The Waiter

Imagine with me, please.

Imagine that you’re a minimum-wage waiter at a small, private restaurant. The owners are nice people, and it’s pleasant work, even though you don’t make much money. Most of the employees have worked there for a while, and know each other pretty well. The rooms are worn, but homey and comfortable. The food is not fancy, but it’s prepared well and served with pride.

Their banquet room stays pretty busy, with anniversaries and birthdays. Today, there’s a wedding reception, and it’s turned into kind of a rowdy bunch. In fact, a number of the guests are getting tipsy. They’re still nice, but their words are slurred and they walk funny. There’s been a line at the bar all night, and now there’s a line for the toilets.

The best man pulls you aside. “Yeah, we didn’t expect this many people! The beer is running out. Do you have a spare keg in your cooler? I’ll pay retail for it!” You check with your shift manager, and there’s no spare keg. The best man nearly panics. His eyes dart around the room.

At that point, one of the grandmothers interrupts. “Relax, John. I’ve got this.” She gestures for you to follow her, and walks off. John does NOT relax, but he’s got no options.

The grandma walks up to the young man who stands out among the crowd of rough men in the corner. You overhear a brief argument before she turns to you: “Do whatever he says to do,” and walks off. This is a woman you don’t argue with.

The guy – he might be thirty, and he looks rough, like it’s been a hard thirty years – turns to you and asks politely, “Where’s your dishwasher?” You lead him to the back.

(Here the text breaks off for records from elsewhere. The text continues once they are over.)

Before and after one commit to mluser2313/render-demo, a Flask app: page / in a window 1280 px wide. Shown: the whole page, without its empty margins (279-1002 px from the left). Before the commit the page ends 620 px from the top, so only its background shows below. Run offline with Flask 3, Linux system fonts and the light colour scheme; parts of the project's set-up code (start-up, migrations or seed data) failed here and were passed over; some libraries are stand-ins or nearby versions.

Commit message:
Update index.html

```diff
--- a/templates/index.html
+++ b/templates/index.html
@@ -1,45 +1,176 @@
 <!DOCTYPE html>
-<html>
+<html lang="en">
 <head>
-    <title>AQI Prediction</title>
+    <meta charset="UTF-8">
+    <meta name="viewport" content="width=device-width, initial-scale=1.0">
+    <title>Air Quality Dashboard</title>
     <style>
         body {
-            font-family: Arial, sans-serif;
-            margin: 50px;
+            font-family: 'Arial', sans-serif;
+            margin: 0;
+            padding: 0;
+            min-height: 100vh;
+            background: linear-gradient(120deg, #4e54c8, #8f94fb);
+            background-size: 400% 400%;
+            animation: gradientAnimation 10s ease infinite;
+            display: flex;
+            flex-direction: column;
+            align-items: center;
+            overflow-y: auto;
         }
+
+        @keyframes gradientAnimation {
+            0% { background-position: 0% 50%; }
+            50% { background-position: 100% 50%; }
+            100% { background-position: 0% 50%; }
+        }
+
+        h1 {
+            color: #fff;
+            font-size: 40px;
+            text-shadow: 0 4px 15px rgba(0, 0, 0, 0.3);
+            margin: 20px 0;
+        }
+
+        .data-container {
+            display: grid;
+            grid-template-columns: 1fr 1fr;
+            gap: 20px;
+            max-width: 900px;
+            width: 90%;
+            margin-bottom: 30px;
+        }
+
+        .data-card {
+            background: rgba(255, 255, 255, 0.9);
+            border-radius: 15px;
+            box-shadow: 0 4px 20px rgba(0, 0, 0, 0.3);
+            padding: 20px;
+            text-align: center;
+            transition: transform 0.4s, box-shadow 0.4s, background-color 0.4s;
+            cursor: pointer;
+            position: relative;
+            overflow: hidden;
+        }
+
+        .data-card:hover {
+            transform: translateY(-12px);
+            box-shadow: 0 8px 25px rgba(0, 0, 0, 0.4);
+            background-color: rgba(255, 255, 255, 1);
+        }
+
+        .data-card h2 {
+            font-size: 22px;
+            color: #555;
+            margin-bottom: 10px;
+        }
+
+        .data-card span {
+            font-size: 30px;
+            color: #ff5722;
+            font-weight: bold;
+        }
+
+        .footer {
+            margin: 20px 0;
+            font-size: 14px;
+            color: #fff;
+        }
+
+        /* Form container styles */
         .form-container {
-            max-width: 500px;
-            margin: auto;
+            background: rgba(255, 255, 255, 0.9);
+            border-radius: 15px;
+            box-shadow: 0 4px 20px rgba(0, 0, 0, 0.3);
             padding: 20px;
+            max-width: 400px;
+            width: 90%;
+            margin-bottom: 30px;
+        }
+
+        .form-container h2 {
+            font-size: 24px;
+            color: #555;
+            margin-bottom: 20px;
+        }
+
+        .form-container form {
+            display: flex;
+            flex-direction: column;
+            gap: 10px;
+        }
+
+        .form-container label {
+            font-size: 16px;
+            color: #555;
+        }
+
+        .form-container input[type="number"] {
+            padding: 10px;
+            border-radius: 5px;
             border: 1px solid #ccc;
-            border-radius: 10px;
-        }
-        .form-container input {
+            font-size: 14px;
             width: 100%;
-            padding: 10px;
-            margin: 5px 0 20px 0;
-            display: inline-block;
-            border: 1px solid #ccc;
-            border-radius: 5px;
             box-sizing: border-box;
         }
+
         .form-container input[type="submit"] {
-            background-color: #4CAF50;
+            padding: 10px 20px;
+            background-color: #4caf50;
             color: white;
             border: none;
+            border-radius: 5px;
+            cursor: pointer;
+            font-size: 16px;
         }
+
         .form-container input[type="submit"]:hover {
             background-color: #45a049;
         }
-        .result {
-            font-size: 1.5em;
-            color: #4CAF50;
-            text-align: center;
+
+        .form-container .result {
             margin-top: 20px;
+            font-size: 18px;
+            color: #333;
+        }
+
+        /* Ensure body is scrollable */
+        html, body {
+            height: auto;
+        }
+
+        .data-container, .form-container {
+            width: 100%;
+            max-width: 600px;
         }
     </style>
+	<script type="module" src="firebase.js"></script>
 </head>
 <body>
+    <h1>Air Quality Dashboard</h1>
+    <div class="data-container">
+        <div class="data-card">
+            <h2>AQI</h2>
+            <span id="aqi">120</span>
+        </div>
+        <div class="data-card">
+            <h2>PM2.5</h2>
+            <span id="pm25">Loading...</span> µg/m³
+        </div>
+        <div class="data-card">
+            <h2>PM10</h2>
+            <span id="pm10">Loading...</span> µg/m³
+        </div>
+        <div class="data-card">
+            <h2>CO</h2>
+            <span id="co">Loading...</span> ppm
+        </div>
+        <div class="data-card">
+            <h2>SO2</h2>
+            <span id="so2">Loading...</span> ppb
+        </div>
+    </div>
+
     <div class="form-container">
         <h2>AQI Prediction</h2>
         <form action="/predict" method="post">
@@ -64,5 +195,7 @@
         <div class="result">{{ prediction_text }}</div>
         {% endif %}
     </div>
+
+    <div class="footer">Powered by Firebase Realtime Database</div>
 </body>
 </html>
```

“Excellent! Just what I was looking for!” He grins as he points at a stack of empty five gallon buckets draining on the drainage rack. “Fill all of these with water please. And this, too,” as he dumps the last pickle out of another bucket. He turns to continue his conversation with his friends.

You check to make sure all the pickles are out of the buckets and then you fill them from the dishwashing station. The guy is still talking. You tap his shoulder. “They’re full of water, sir.” You smell sardines on some of the guys.

“Perfect! Thank you! Now take this, please,” and he grabs a coffee cup from the dishwasher, and dips it into the pickle bucket, “to the best man, and ask him if it will do.” And he turns back to his buddies again.

You stare at the back of his head for a moment, mumbling to yourself, “Take dish water to the best man? Seriously? This guy’s not all there, is he?” But what else is there to do? The lady said to do what he told you.

The best man is behind the bar, nervously explaining to yet another bleary-eyed guest that *this* beer keg is empty, but they’ve sent someone out getting them another one. You tap on his shoulder and hand him the mug. “Will this do, sir?” He doesn’t even acknowledge your presence, but he takes the coffee mug from your hands while he repeats the same thing to a woman with smeared makeup.

He doesn’t look at the mug, but takes a sip, still talking to the bar patrons. You cringe: you know where that mug came from.

It takes a second to register, and you get ready to run. He pauses mid-sentence, and then he stops moving altogether, his eyes open wide. He looks down at the coffee cup, and you see that the water is unmistakably brown now. Oh no! It’s not even clean dishwater! You cringe again, as he slowly turns to look at you for the first time, his eyes bright.

“Yes. Yes, this will do very nicely! This is very good! Why did you save the best keg for last?” 

Meditation on John, chapter two.

1 comment:

xlp said...

Nice. Thank you.

Reminds me of a book I used for staff devotions at a denominational ministry by Donald Chatfield, Dinner with Jesus and other Left-handed Story-Sermons. Close enough to not have them screaming heresy, oblique enough for a few to enter into thought.